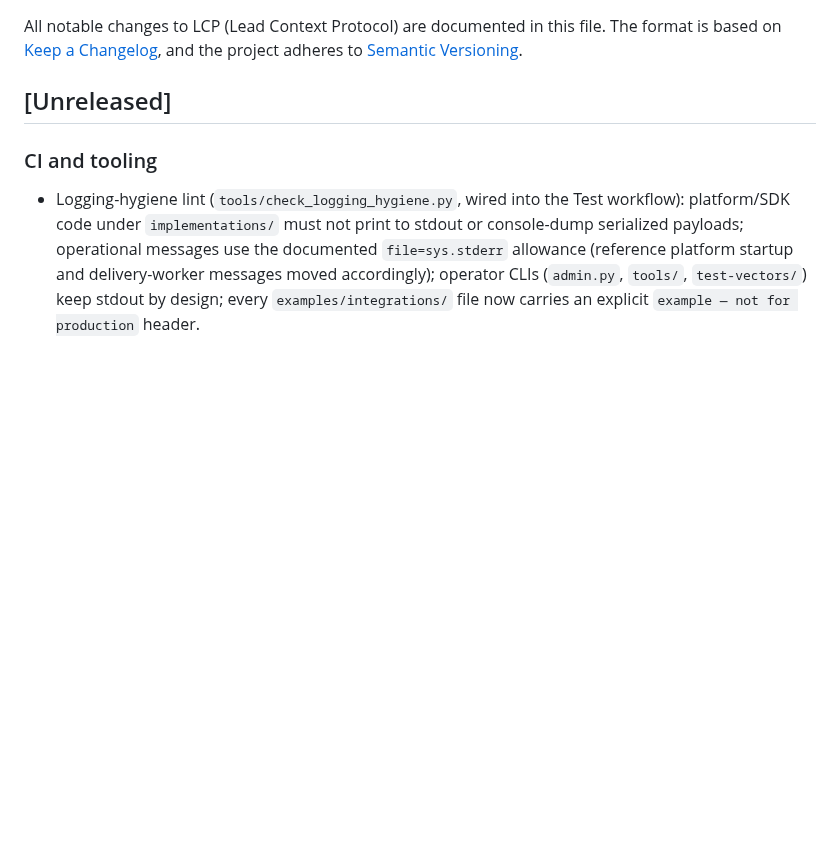
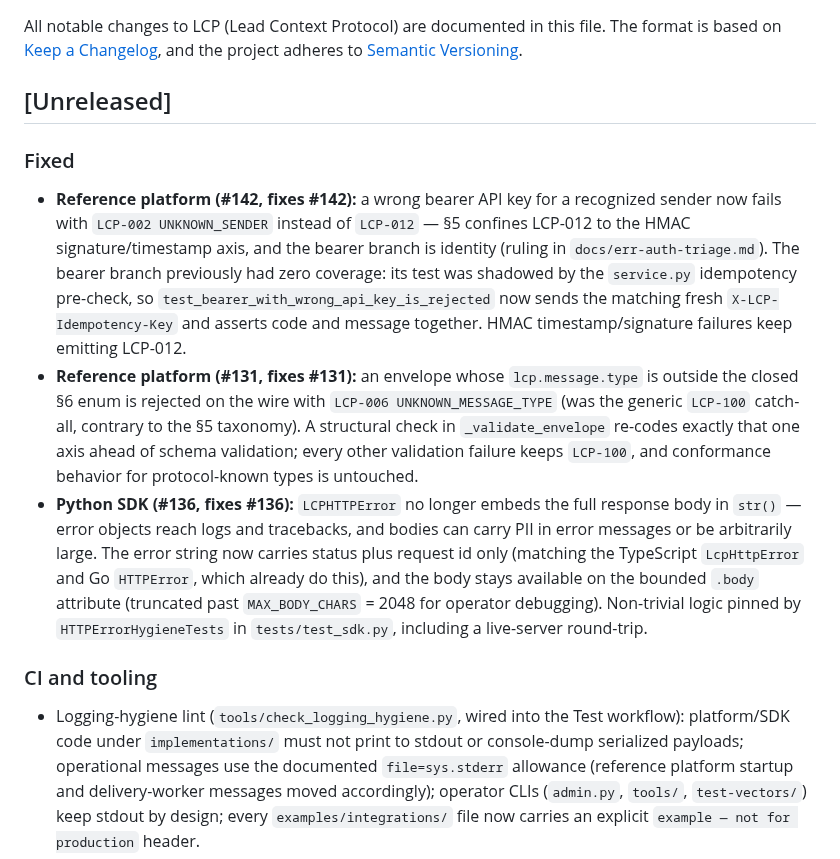
Before and after one commit to SpearSystems/LCP, a Markdown page: CHANGELOG.md, the part around the change. Drawn GitHub-style; blank space fills up the shorter version.

Commit message:
docs(coverage): re-credit ERR-002/ERR-006/ERR-012 after defect fixes
Bearer-branch assertion moves to ERR-002 (LCP-002, #142); ERR-006 credits
the LCP-006 wire assertion (#131); ERR-012 keeps only the signature/replay
axis. CHANGELOG records the three fixes.

```diff
--- a/CHANGELOG.md
+++ b/CHANGELOG.md
@@ -5,6 +5,33 @@ file. The format is based on [Keep a Changelog](https://keepachangelog.com/),
 and the project adheres to [Semantic Versioning](https://semver.org/).
 
 ## [Unreleased]
+
+### Fixed
+
+- **Reference platform (#142, fixes #142):** a wrong bearer API key for a
+  recognized sender now fails with `LCP-002 UNKNOWN_SENDER` instead of
+  `LCP-012` — §5 confines LCP-012 to the HMAC signature/timestamp axis, and
+  the bearer branch is identity (ruling in `docs/err-auth-triage.md`). The
+  bearer branch previously had zero coverage: its test was shadowed by the
+  `service.py` idempotency pre-check, so `test_bearer_with_wrong_api_key_is_rejected`
+  now sends the matching fresh `X-LCP-Idempotency-Key` and asserts code and
+  message together. HMAC timestamp/signature failures keep emitting LCP-012.
+- **Reference platform (#131, fixes #131):** an envelope whose
+  `lcp.message.type` is outside the closed §6 enum is rejected on the wire
+  with `LCP-006 UNKNOWN_MESSAGE_TYPE` (was the generic `LCP-100` catch-all,
+  contrary to the §5 taxonomy). A structural check in `_validate_envelope`
+  re-codes exactly that one axis ahead of schema validation; every other
+  validation failure keeps `LCP-100`, and conformance behavior for
+  protocol-known types is untouched.
+- **Python SDK (#136, fixes #136):** `LCPHTTPError` no longer embeds the
+  full response body in `str()` — error objects reach logs and tracebacks,
+  and bodies can carry PII in error messages or be arbitrarily large. The
+  error string now carries status plus request id only (matching the
+  TypeScript `LcpHttpError` and Go `HTTPError`, which already do this), and
+  the body stays available on the bounded `.body` attribute (truncated past
+  `MAX_BODY_CHARS` = 2048 for operator debugging). Non-trivial logic pinned
+  by `HTTPErrorHygieneTests` in `tests/test_sdk.py`, including a live-server
+  round-trip.
 
 ### CI and tooling
 
```
Also changed, not shown: docs/SPEC-COVERAGE.md (+6 -4 lines).
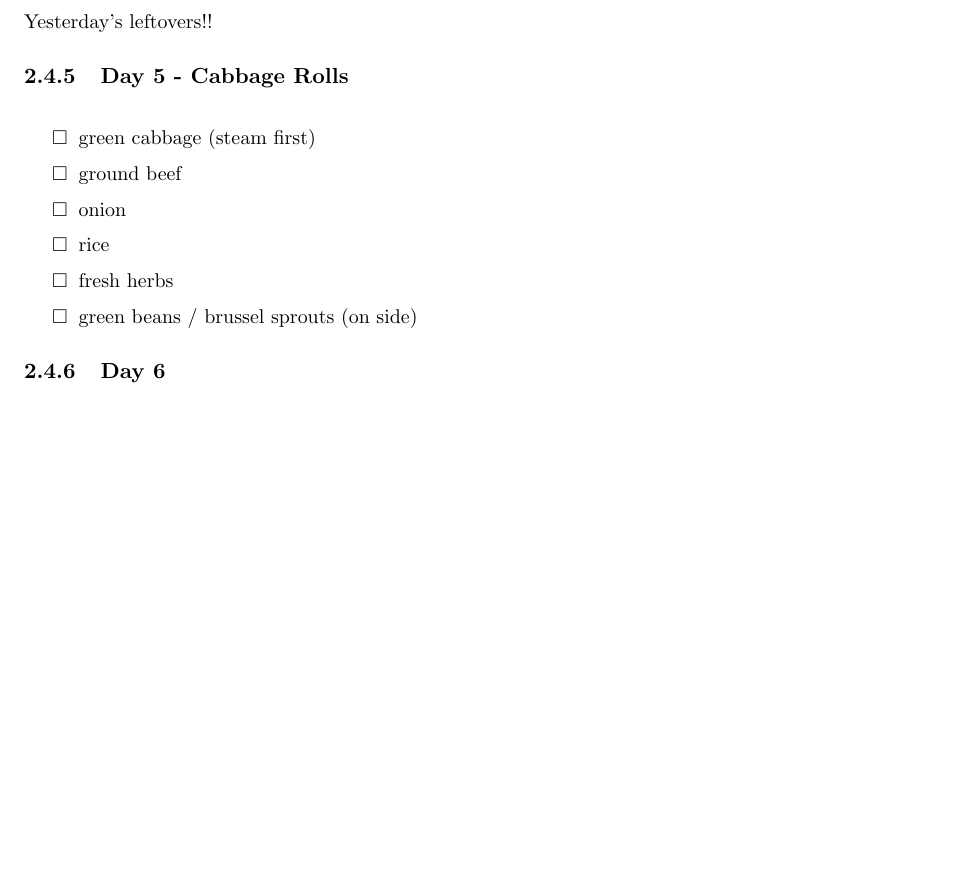
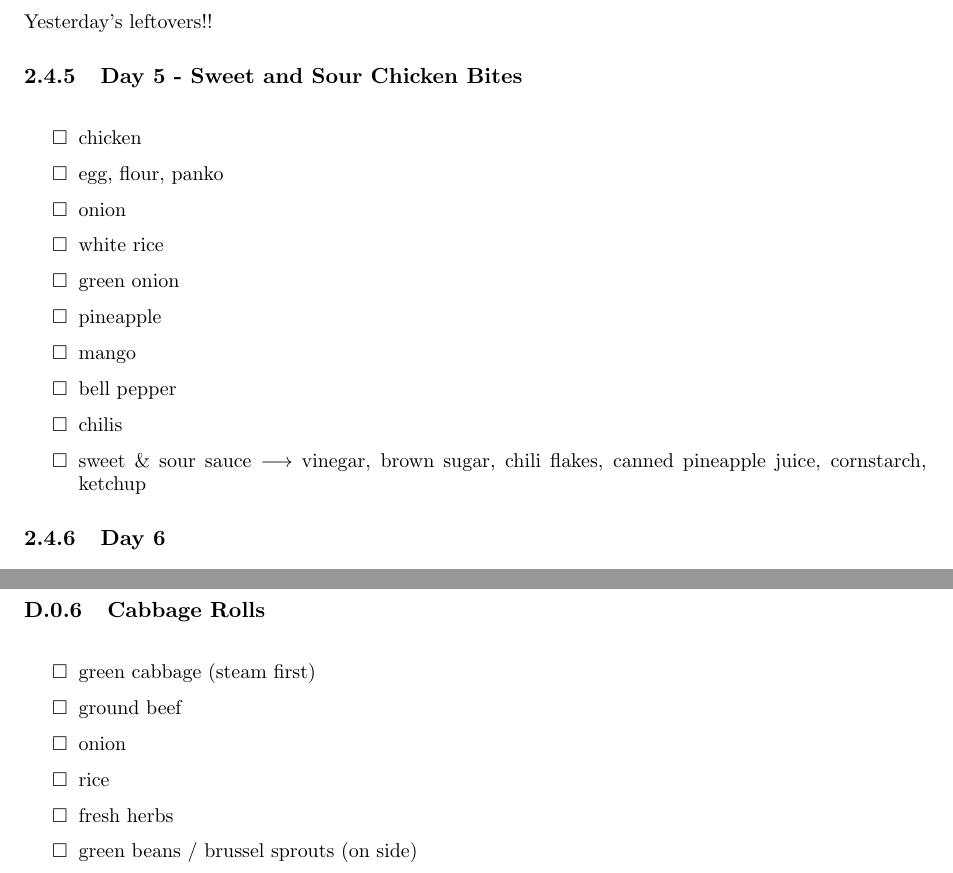
Before and after one commit to jonahedmundson/meal_plan, a LaTeX document (meal_plan.tex): part of page 21 of 24 before the commit and two parts of pages 21 and 25 of 25 after it, the two joined at a grey line, cut so that both start at the same text, the shorter picture padded with empty space. Compiled offline with pdfLaTeX.

Commit message:
added chicken bites

```diff
--- a/meal_plan.tex
+++ b/meal_plan.tex
@@ -776,15 +776,19 @@ Yesterday's leftovers!!
 \vspace{1pc}
 Yesterday's leftovers!!
 
-\subsubsection{Day 5 - Cabbage Rolls}
+\subsubsection{Day 5 - Sweet and Sour Chicken Bites}
 \vspace{1pc}
 \begin{itemize}
-\item green cabbage (steam first)
-\item ground beef
+\item chicken
+\item egg, flour, panko
 \item onion
-\item rice
-\item fresh herbs
-\item green beans / brussel sprouts (on side)
+\item white rice
+\item green onion
+\item pineapple
+\item mango
+\item bell pepper
+\item chilis
+\item sweet \& sour sauce $\longrightarrow$ vinegar, brown sugar, chili flakes, canned pineapple juice, cornstarch, ketchup
 \end{itemize}
 
 \subsubsection{Day 6}
@@ -939,6 +943,20 @@ Add to this!
 
 
 
+\subsubsection{Cabbage Rolls}
+\vspace{1pc}
+\begin{itemize}
+\item green cabbage (steam first)
+\item ground beef
+\item onion
+\item rice
+\item fresh herbs
+\item green beans / brussel sprouts (on side)
+\end{itemize}
+
+
+
+
 
 
 \end{document}
```
Also changed, not shown: meal_plan.pdf, 2 other files.
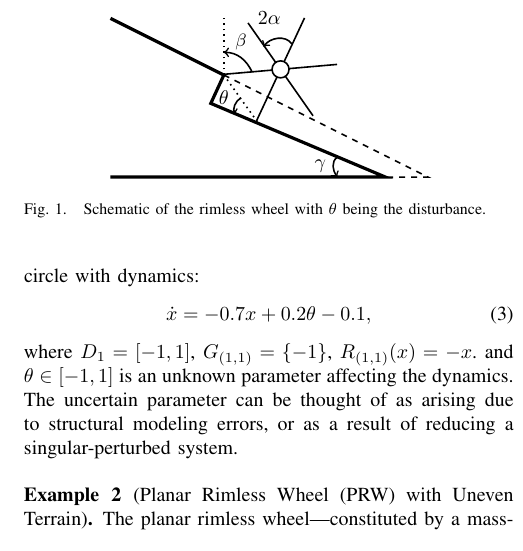
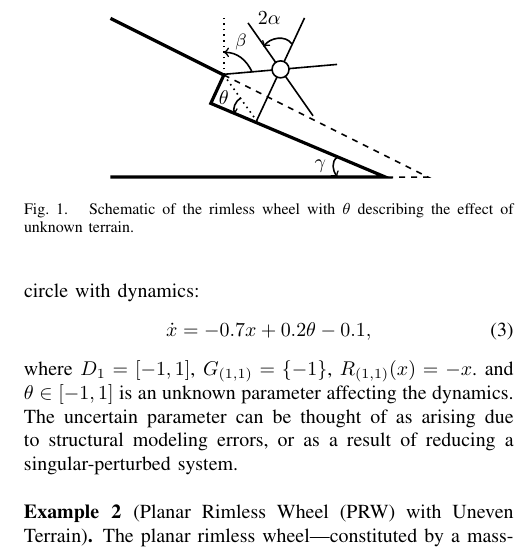
Before and after one commit to ramvasudevan/ACC2016, a LaTeX paper (main.tex, which reads sections/sec_notations.tex): part of one column of page 3 of 8, cut so that both start at the same text. Compiled offline with pdfLaTeX.

Commit message:
fixed caption on figure 1

```diff
--- a/sections/sec_notations.tex
+++ b/sections/sec_notations.tex
@@ -118,7 +118,7 @@ The uncertain parameter can be thought of as arising due to structural modeling
     \node at (2.8,2) {$2\alpha$};
     \draw[->,thick] (2.5,1.05) to [out=115, in =0] node[pos=0.5, above]{\small $\beta$} (2,1.4) ;
   \end{tikzpicture}
-  \caption{Schematic of the rimless wheel with $\theta$ being the disturbance.}
+  \caption{Schematic of the rimless wheel with $\theta$ describing the effect of unknown terrain.}
   \label{fig:rw_schematic}
 \end{figure}
 
```
Also changed, not shown: main.pdf, 3 other files.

* * *

=== Task requirements ===
Wherever a line holds the word "this", copy that line out of the entries above.

=== Written solution ===
+  TypeScript `LcpHttpError` and Go `HTTPError`, which already do this), and
@@ -939,6 +943,20 @@ Add to this!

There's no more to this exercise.